In a previous blog post on how to create interesting characters, I emphasized how important is to give your characters not just strengths, but also weaknesses. Perfect characters are boring!
But you shouldn’t give your characters just any flaws. The flaws your characters have need to be a good fit for the character. For example, having a character who’s reliable, hardworking, and organized, and then giving them the flaw of always being ten minutes late… no, that doesn’t work.
To explain, let me talk a bit about my previous day job. I used to be a psychologist, and I still draw on that background for my writing and editing. After all, creating characters has a lot in common with being a psychologist.
An excercise that helps with creating characters
One of the exercises I always gave my patients as a homework was to make a list of their strengths and their weaknesses and then have their friends, partners, family members, and colleagues write down a list of what they think the patient’s strengths and weaknesses are. I always had them ask several people, since we all have different roles in our families, jobs, and circles of friends, so our colleagues might see a different side of us than our family, etc.
Why don’t you try it? Go ahead and make your own list of strengths and weaknesses.
After I rearranged them a bit, the patients’ lists might look like this:
|Reliable||Can’t say no|
|Organized||Not spontaneous enough|

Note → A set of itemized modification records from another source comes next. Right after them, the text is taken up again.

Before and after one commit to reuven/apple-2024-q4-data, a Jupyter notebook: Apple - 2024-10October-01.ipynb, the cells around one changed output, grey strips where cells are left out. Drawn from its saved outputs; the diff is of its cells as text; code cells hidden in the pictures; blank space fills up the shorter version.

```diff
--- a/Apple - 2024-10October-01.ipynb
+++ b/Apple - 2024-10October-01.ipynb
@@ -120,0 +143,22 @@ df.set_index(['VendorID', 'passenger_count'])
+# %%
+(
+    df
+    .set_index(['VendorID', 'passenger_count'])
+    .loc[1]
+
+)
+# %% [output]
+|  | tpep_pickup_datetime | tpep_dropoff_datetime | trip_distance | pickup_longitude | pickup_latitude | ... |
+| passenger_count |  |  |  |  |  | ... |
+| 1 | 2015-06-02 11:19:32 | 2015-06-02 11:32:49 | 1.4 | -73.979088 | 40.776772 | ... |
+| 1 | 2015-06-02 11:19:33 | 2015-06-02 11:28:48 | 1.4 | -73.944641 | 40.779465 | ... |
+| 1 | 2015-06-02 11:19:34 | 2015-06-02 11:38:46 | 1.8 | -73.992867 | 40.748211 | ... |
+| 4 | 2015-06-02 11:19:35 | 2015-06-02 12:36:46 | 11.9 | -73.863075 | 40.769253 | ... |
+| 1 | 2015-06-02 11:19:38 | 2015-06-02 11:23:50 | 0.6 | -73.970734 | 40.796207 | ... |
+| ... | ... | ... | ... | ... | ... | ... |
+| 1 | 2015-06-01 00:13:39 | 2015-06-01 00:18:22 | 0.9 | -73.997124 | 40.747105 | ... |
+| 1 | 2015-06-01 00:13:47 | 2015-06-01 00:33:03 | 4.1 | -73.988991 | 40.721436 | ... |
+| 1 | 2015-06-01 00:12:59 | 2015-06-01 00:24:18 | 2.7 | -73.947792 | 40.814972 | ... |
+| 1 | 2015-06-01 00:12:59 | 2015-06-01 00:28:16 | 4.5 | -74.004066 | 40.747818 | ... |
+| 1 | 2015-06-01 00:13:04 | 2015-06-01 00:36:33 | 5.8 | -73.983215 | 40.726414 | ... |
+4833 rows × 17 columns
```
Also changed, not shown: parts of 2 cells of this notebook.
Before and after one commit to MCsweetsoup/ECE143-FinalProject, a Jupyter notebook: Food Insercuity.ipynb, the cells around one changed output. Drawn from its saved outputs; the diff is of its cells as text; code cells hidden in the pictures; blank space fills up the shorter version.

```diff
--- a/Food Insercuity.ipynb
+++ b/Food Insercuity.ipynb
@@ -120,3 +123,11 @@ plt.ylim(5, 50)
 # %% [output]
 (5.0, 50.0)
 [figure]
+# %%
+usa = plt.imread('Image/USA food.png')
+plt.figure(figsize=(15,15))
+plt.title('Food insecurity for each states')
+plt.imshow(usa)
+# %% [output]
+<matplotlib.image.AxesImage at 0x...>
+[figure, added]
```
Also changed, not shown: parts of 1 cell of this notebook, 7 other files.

I’m sure you noticed and already suspected it would be like this. It’s not a coincidence which flaw appears on which list. There’s always a connection between a person’s strengths and their flaws. They are, basically, two ends of a continuum or two sides of the same coin, and you can’t have one side without the other.
Sometimes, in group sessions, my patients even had heated discussions when one patient wanted to write down a trait in the “flaw” column, while another patient thought it was clearly a strength. Well, depending on the situation, most traits can be either a strength or a flaw.
So, when you create your characters, make sure not to assign them random flaws. A character’s flaws should be their strengths taken to an extreme.
I hope you find this advice helpful. If you have any questions about character creation, please leave a comment.
4 thoughts on “How to develop your characters’ strengths and weaknesses”
I’ve been having SO many problems with developing ‘villain’ characters.
It is like I am searching for something — anything to start with as a ‘bad’ (or rather, not a particularly ‘good’ character trait/flaw) character flaw — it is SO difficult.
Your tip, on creating character traits/flaws as helped! still searching for my ‘ideal’ villain, though! or rather, my antagonist
Another good tip for creating villains is that villains shouldn’t just be “bad guys” (or gals). They are not “bad” for the sake of being bad. They are the heroes or heroines of their own story, so the trick is to create a motivation behind their goal that even readers will be able to empathize with.
Love how you explained this! It’s great advice for writers. I’ve read and reviewed many books and there have been times where the book didn’t work for me because the character development was off. The characters didn’t click because of this very thing you’ve just described. Some authors want to make their characters interesting by giving them unique flaws, and that’s fine, but they must remember that it has to be plausible. Thanks for shedding light on this!
This is a really great perspective with regards to their “flaws” should be their strengths taken to extremes. It made me think back to all the different books I have loved and even those that I just couldn’t stand and to find an interesting pattern in regards to this subject. It has always bothered me in some books that I have ended up hating (or shall I say disliking greatly) where the authors make their characters have weird flaws that make zero sense over all and I spend the entire book trying to figure out proper reasoning and just can’t for the life of me. I also think some authors tend to create drama with these just to “make the book interesting” when, in my opinion, it does the complete opposite without proper development in characters.